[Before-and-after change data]
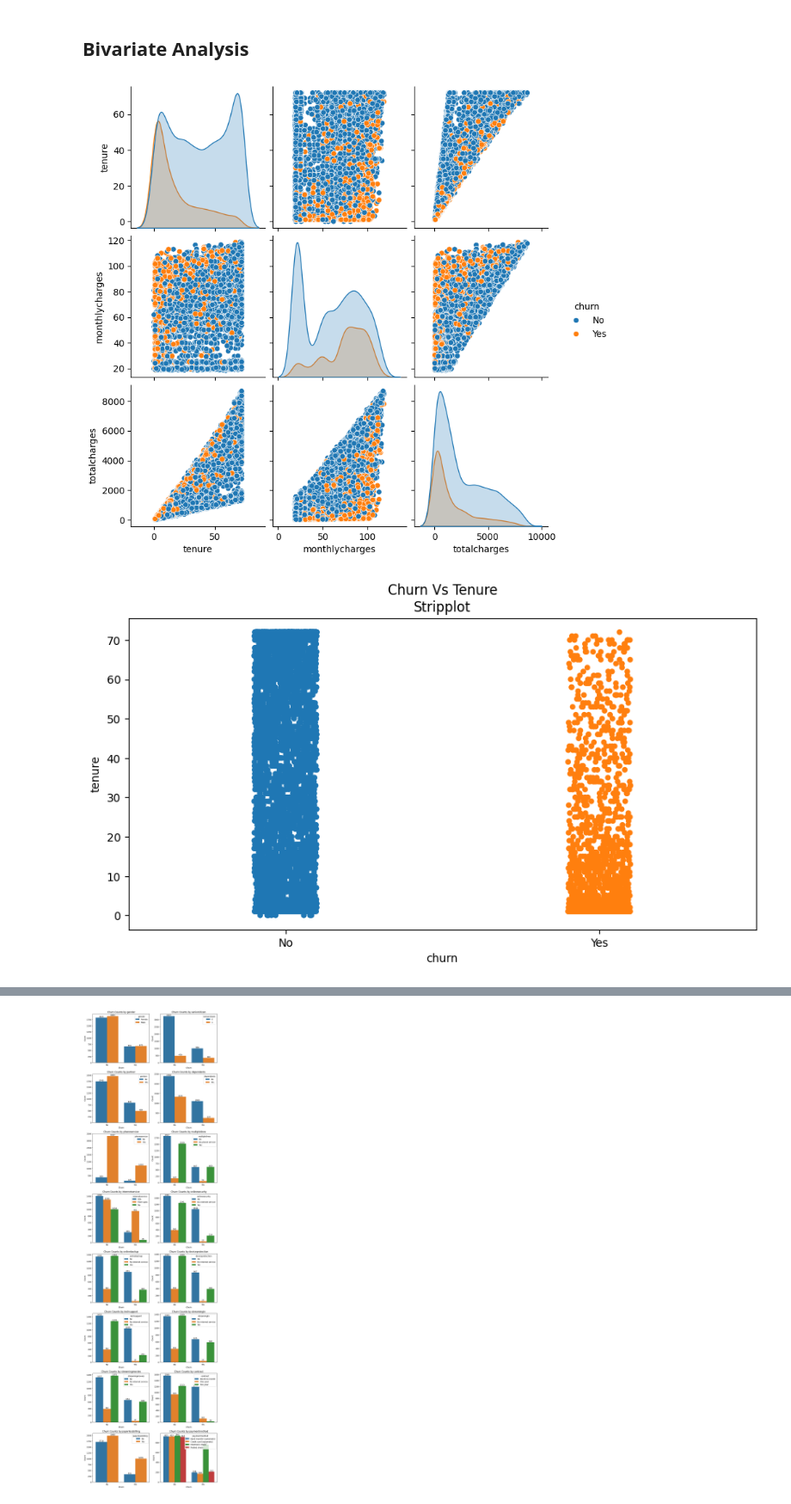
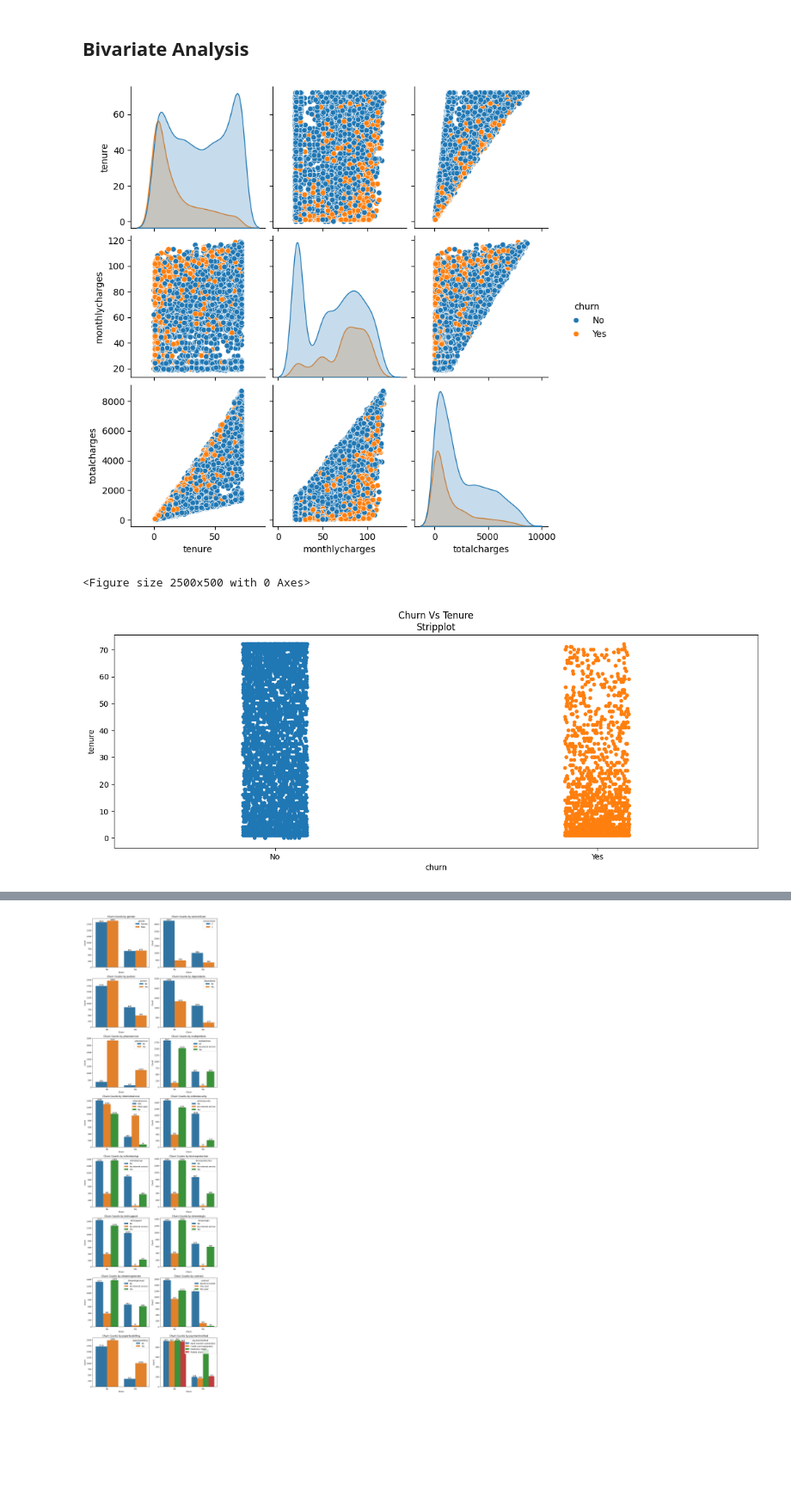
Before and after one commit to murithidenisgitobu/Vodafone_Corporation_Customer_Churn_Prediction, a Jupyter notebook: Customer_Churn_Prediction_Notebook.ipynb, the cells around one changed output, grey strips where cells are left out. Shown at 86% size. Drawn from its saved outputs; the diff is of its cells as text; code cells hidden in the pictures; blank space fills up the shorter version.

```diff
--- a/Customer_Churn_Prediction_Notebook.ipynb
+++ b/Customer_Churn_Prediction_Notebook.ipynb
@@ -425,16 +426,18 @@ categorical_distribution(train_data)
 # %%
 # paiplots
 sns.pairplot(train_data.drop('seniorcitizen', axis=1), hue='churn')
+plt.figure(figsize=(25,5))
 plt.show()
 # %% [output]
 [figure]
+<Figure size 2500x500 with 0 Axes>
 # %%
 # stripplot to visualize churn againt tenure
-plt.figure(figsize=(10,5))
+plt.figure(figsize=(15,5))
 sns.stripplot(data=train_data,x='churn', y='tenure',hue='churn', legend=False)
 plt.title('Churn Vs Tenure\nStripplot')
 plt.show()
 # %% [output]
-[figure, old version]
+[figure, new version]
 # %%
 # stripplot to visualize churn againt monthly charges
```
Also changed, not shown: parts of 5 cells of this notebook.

▶ [Your assignment]:
If a line in the records above contains the word "againt", copy it.

▶ [Problem solution]:
 # stripplot to visualize churn againt tenure
 # stripplot to visualize churn againt monthly charges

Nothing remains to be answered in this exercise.